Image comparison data
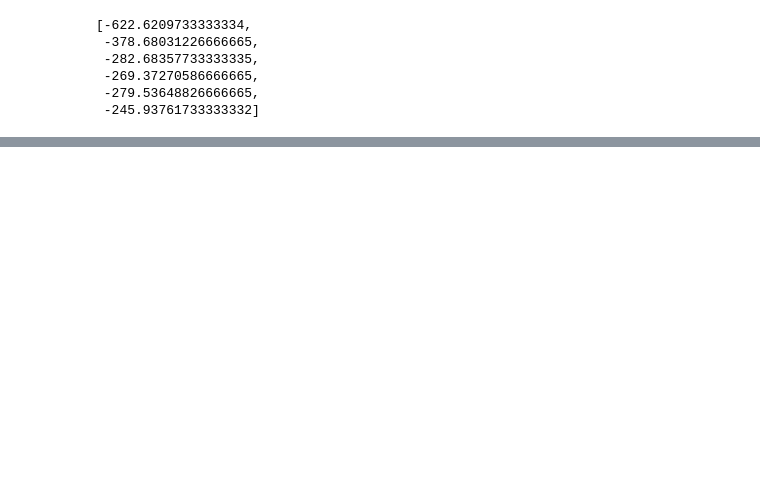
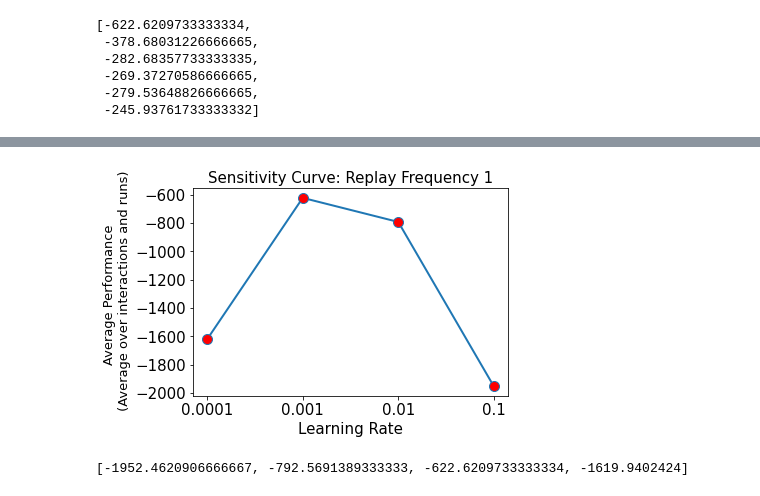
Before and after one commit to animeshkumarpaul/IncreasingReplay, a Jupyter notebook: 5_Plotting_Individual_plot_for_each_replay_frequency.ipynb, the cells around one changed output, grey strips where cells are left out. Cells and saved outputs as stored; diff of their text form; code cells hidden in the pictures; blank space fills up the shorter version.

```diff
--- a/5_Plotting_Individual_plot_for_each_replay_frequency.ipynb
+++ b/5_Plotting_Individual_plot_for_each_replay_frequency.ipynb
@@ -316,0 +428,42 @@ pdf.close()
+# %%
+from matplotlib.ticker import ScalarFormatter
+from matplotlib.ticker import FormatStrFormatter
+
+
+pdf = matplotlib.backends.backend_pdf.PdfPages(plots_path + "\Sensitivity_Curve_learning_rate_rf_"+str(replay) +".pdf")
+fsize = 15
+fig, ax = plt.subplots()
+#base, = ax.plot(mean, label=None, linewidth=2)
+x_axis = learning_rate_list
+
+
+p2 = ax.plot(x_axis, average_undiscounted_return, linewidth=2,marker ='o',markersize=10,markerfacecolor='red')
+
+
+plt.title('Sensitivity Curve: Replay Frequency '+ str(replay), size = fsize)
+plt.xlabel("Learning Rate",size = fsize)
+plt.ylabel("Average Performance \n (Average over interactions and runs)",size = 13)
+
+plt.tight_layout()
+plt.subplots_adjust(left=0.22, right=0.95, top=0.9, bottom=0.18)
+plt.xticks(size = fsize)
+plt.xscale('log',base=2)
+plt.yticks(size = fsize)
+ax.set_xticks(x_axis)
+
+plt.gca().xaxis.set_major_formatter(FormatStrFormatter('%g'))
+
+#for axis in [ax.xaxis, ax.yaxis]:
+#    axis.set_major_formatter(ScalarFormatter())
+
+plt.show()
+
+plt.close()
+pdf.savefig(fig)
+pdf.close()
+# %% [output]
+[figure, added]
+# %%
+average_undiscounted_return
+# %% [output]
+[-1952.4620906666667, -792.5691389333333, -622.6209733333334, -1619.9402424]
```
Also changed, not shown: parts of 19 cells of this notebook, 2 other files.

▶ Aim of the task:
Keep every word of the records exact as you write them out, but drop the pictures.

▶ Exercise result:
Before and after one commit to animeshkumarpaul/IncreasingReplay, a Jupyter notebook: 5_Plotting_Individual_plot_for_each_replay_frequency.ipynb, the cells around one changed output, grey strips where cells are left out. Cells and saved outputs as stored; diff of their text form; code cells hidden in the pictures; blank space fills up the shorter version.

```diff
--- a/5_Plotting_Individual_plot_for_each_replay_frequency.ipynb
+++ b/5_Plotting_Individual_plot_for_each_replay_frequency.ipynb
@@ -316,0 +428,42 @@ pdf.close()
+# %%
+from matplotlib.ticker import ScalarFormatter
+from matplotlib.ticker import FormatStrFormatter
+
+
+pdf = matplotlib.backends.backend_pdf.PdfPages(plots_path + "\Sensitivity_Curve_learning_rate_rf_"+str(replay) +".pdf")
+fsize = 15
+fig, ax = plt.subplots()
+#base, = ax.plot(mean, label=None, linewidth=2)
+x_axis = learning_rate_list
+
+
+p2 = ax.plot(x_axis, average_undiscounted_return, linewidth=2,marker ='o',markersize=10,markerfacecolor='red')
+
+
+plt.title('Sensitivity Curve: Replay Frequency '+ str(replay), size = fsize)
+plt.xlabel("Learning Rate",size = fsize)
+plt.ylabel("Average Performance \n (Average over interactions and runs)",size = 13)
+
+plt.tight_layout()
+plt.subplots_adjust(left=0.22, right=0.95, top=0.9, bottom=0.18)
+plt.xticks(size = fsize)
+plt.xscale('log',base=2)
+plt.yticks(size = fsize)
+ax.set_xticks(x_axis)
+
+plt.gca().xaxis.set_major_formatter(FormatStrFormatter('%g'))
+
+#for axis in [ax.xaxis, ax.yaxis]:
+#    axis.set_major_formatter(ScalarFormatter())
+
+plt.show()
+
+plt.close()
+pdf.savefig(fig)
+pdf.close()
+# %% [output]
+[figure, added]
+# %%
+average_undiscounted_return
+# %% [output]
+[-1952.4620906666667, -792.5691389333333, -622.6209733333334, -1619.9402424]
```
Also changed, not shown: parts of 19 cells of this notebook, 2 other files.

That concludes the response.